You can invest time into learning new skills that – if chosen carefully – will improve you as a person. You can also waste time on pointless pursuits that will not give you anything in return.

However, there is one key difference: Unlike money, you can’t generate more time. So where are we spending ours, and how can we make the most of it?

It often feels like we’re not using time very efficiently. For example, the average Australian adult spends 13 hours every week watching TV, according to figures collated by the Australian Bureau of Statistics. This means that we spend one month out of every year in front of the tele.

Social Media is another terrible time suck. In fact, marketing firm Sensis found that the average user checks Facebook 31 times per week, up from just 16 visits across the same timeframe in 2011. In total, we waste around 8.5 hours per week trying to keep up with the Digital Joneses on Facebook.

Ultimately, these statistics prove that time is at a premium. While we’re huge proponents of being responsible with money, we’re even bigger supporters of saving time. After all, even the most impressive personal bank account in the world is largely pointless if you don’t have the spare time to use it.

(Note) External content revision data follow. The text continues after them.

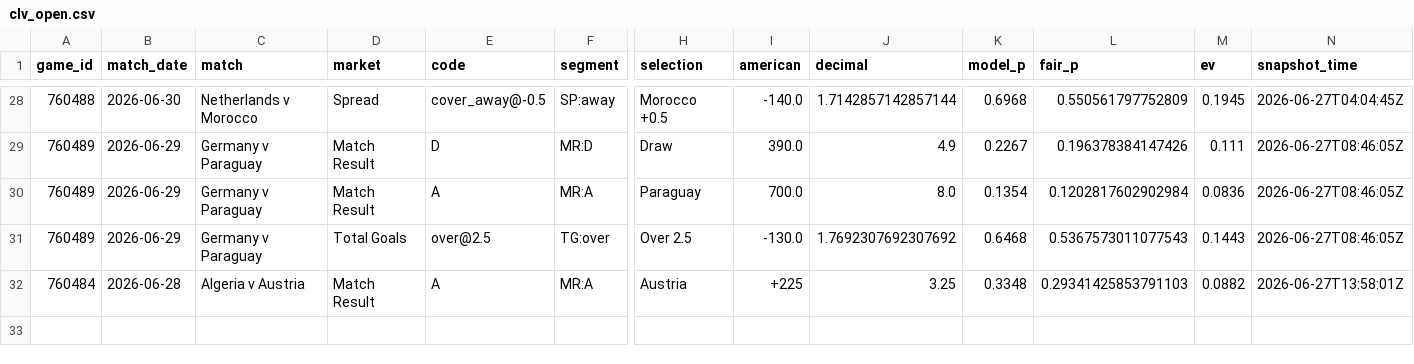
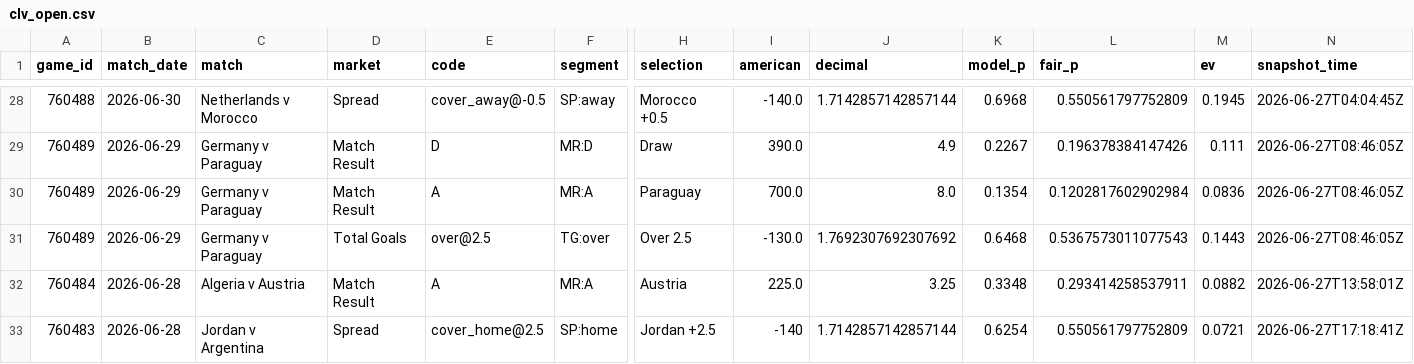
Before and after one commit to mgwinnier/soccer-model, a CSV file: reports/clv_open.csv, drawn as a sheet; only a part is shown, gaps mark what is left out; rows hold the shown columns only; the diff names each change by its address in the sheet, - before the commit and + after, or states it on an @@ line.

```diff
--- a/reports/clv_open.csv
+++ b/reports/clv_open.csv
-I32 (american): +225
+I32 (american): 225.0
-L32 (fair_p): 0.29341425853791103
+L32 (fair_p): 0.293414258537911
+row 33: 760483 | 2026-06-28 | Jordan v Argentina | Spread | cover_home@2.5 | SP:home | Jordan +2.5 | -140 | 1.7142857142857144 | 0.6254 | 0.550561797752809 | 0.0721 | 2026-06-27T17:18:41Z
```
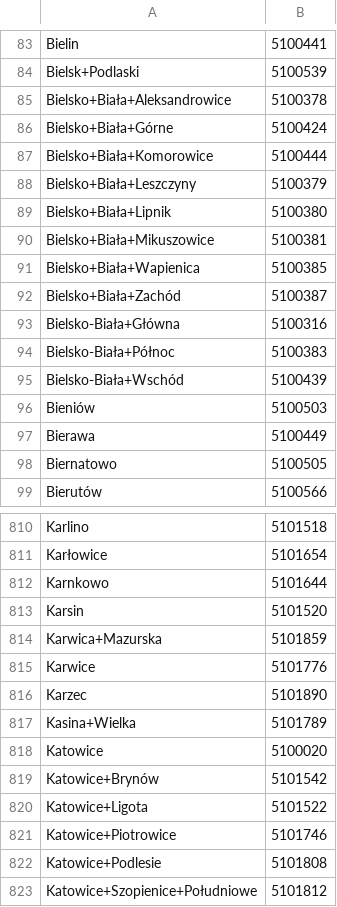
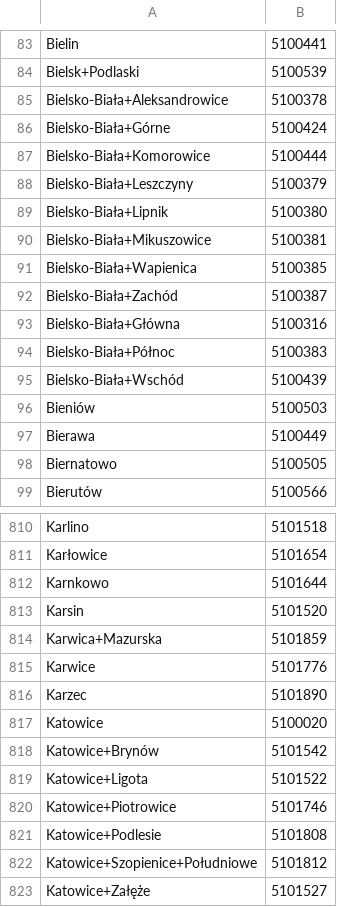
Before and after one commit to pstryk1/Web_scraping_project, a CSV file: Hafas_Codes.csv, drawn as a sheet; only a part is shown, gaps mark what is left out; the shorter side is filled out with more unchanged rows.

```diff
--- a/Hafas_Codes.csv
+++ b/Hafas_Codes.csv
@@ -84,10 +84,10 @@ Bielin;5100441
 Bielsk+Podlaski;5100539
-Bielsko+Biała+Aleksandrowice;5100378
-Bielsko+Biała+Górne;5100424
-Bielsko+Biała+Komorowice;5100444
-Bielsko+Biała+Leszczyny;5100379
-Bielsko+Biała+Lipnik;5100380
-Bielsko+Biała+Mikuszowice;5100381
-Bielsko+Biała+Wapienica;5100385
-Bielsko+Biała+Zachód;5100387
+Bielsko-Biała+Aleksandrowice;5100378
+Bielsko-Biała+Górne;5100424
+Bielsko-Biała+Komorowice;5100444
+Bielsko-Biała+Leszczyny;5100379
+Bielsko-Biała+Lipnik;5100380
+Bielsko-Biała+Mikuszowice;5100381
+Bielsko-Biała+Wapienica;5100385
+Bielsko-Biała+Zachód;5100387
 Bielsko-Biała+Główna;5100316
@@ -816,3 +816,2 @@ Karwice;5101776
 Karzec;5101890
-Kasina+Wielka;5101789
 Katowice;5100020
```
Also changed, not shown: 2 other files.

So, what can you do to put more hours back into your day?

Make use of technology: There are countless apps on the market that can help you track how you spend your day and help you form positive and productive habits based off of the results.

Set a structured schedule: With so many things vying for our attention throughout the day, it’s important to consciously set aside structured periods to fulfil certain goals.

Learn to say no: Whether it’s social media feeds or overly inquisitive work colleagues, the modern world is rife with distractions that act as barriers between you and unlocking greater productivity.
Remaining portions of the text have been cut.